IBM has cut its blockchain team down to almost nothing, according to four people familiar with the situation.
Job losses at IBM (NYSE: IBM) escalated as the company failed to meet its revenue targets for the once-fêted technology by 90% this year, according to one of the sources.
“IBM is doing a major reorganization,” said a source at a startup that has been interviewing former IBM blockchain staffers. “There is not really going to be a blockchain team any longer. Most of the blockchain people at IBM have left.”
IBM’s blockchain unit missed its revenue targets by a wide margin for two years in a row, said a second source. Expectations for enterprise blockchain were too high, they said, adding that IBM “didn’t really manage to execute, despite doing a lot of announcements.”
A spokesperson for IBM denied the claims.
“Our blockchain business is doing well, thank you,” Holli Haswell, a director of public relations at IBM, said via email. “We have realigned some leaders and business units to continue to drive growth – we do that every year.”
A former IBM staffer who had been working on enterprise blockchain, however, said there have been a succession of “Resource Actions,” or RAs, which basically means firing people based on business performance as opposed to personal performance.

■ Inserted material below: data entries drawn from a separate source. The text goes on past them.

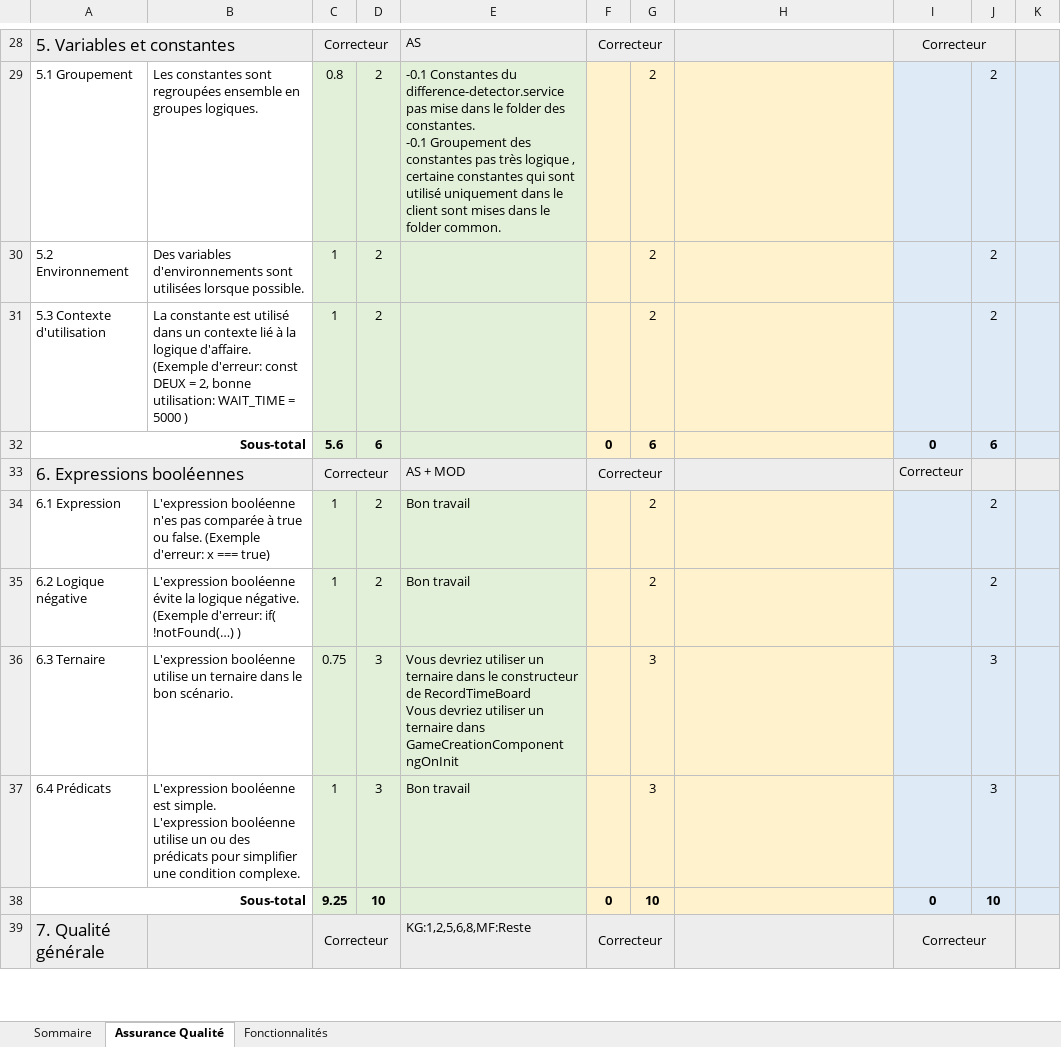
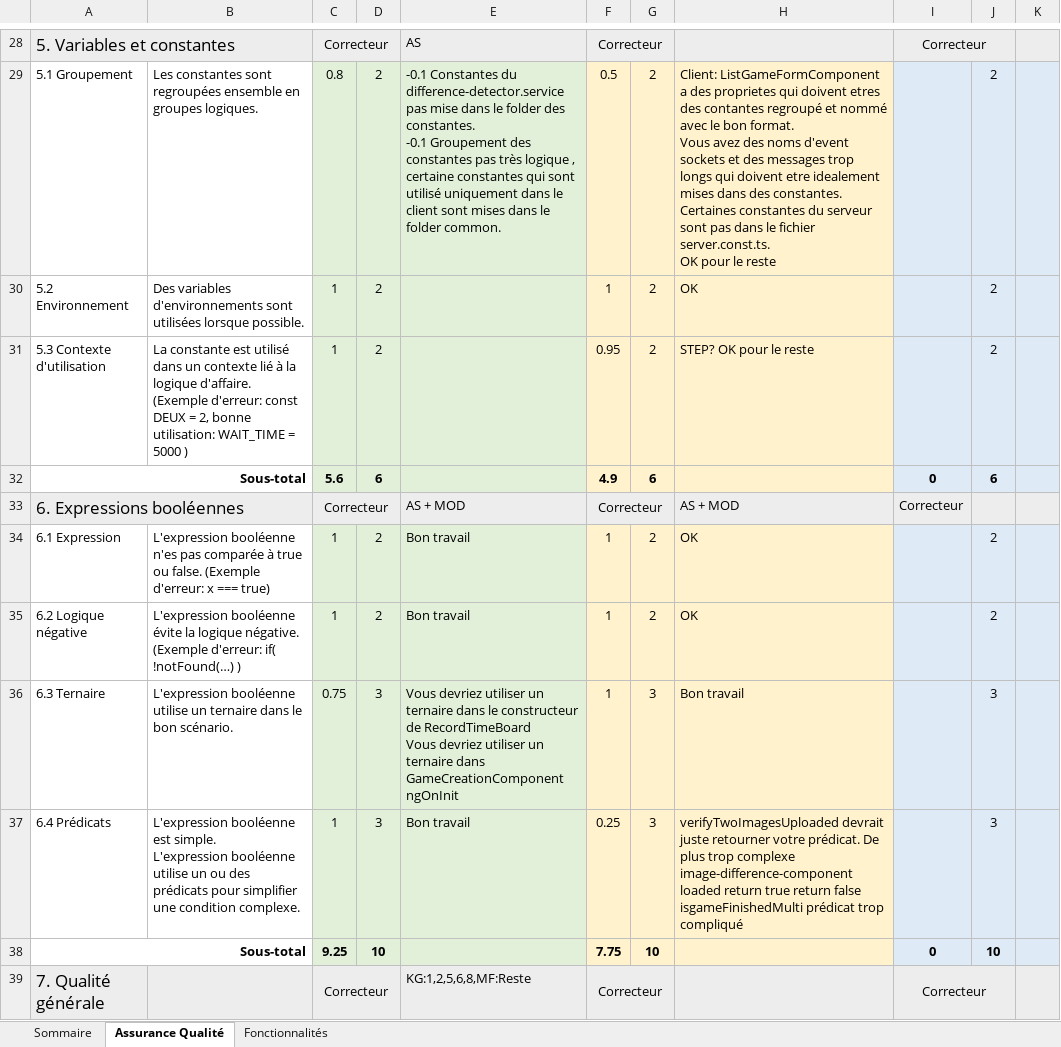
Before and after one commit to BFaras/Differentia, an Excel workbook: Equipe201.xlsx, sheet Assurance Qualité, drawn as a sheet; only a part is shown, gaps mark what is left out; values as stored, in another font and other column widths than the file's, no borders; ↵ is a line break in a cell; the diff covers the shown part only; the diff names each change by its address in the sheet, - before the commit and + after, or states it on an @@ line.

```diff
--- a/Equipe201.xlsx (sheet Assurance Qualité)
+++ b/Equipe201.xlsx (sheet Assurance Qualité)
-F29: (empty)
+F29: 0.5
-H29: (empty)
+H29: Client: ListGameFormComponent a des proprietes qui doivent etres des contantes regroupé et nommé avec le bon format. ↵ Vous avez des noms d'event sockets et des messages trop longs qui doivent etre idealement mises dans des constantes. ↵ Certaines constantes du serveur sont pas dans le fichier server.const.ts. ↵ OK pour le reste
-F30: (empty)
+F30: 1
-H30: (empty)
+H30: OK
-F31: (empty)
+F31: 0.95
-H31: (empty)
+H31: STEP? OK pour le reste
-F32: 0
+F32: 4.9
-H33: (empty)
+H33: AS + MOD
-F34:F36: (empty)
+F34:F36: 1
-H34:H35: (empty)
+H34:H35: OK
-H36: (empty)
+H36: Bon travail
-F37: (empty)
+F37: 0.25
-H37: (empty)
+H37: verifyTwoImagesUploaded devrait juste retourner votre prédicat. De plus trop complexe ↵ image-difference-component loaded return true return false ↵ isgameFinishedMulti prédicat trop compliqué
-F38: 0
+F38: 7.75
```
Also changed, not shown: 64 edited cells elsewhere in this sheet, sheet Fonctionnalités, sheet Sommaire.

“I would wager less than 10% [of the blockchain product and engineering team] is still working on IBM Blockchain,” said the ex-IBM source. “There have been tons of reorgs. Pretty much everyone is gone. IBM is now 100% focused on hybrid cloud, so everything that doesn’t support that is deprioritized.”
IBM has pumped a lot of money into blockchain since 2016, when it began talking about the technology’s potential to transform the way industries do business.
If IBM’s blockchain innovation work is now confined to some R&D, and does not even extend to consulting, as one of the sources said, this sounds an ominous note for the enterprise blockchain space in general – perhaps particularly for the Hyperledger collection of blockchains, to which IBM was a key contributor.
In its recent full-year results statement, IBM as a whole reported revenue fell 6% on an annualized basis. Looking back to its 2017 financial statement, IBM called itself the “blockchain leader for business.” All mention of the technology is now absent from the company’s statements.
No more TV commercials
In the past several years, IBM has pushed ahead with a series of blockchain networks built on Hyperledger Fabric. Big Blue’s major blockchain networks are FoodTrust, a farm-to-supermarket tracking system backed by Walmart; and TradeLens, a shipping container logistics blockchain backed by Maersk. IBM has also added the Trust Your Supplier network and previously had a go at payments via World Wire.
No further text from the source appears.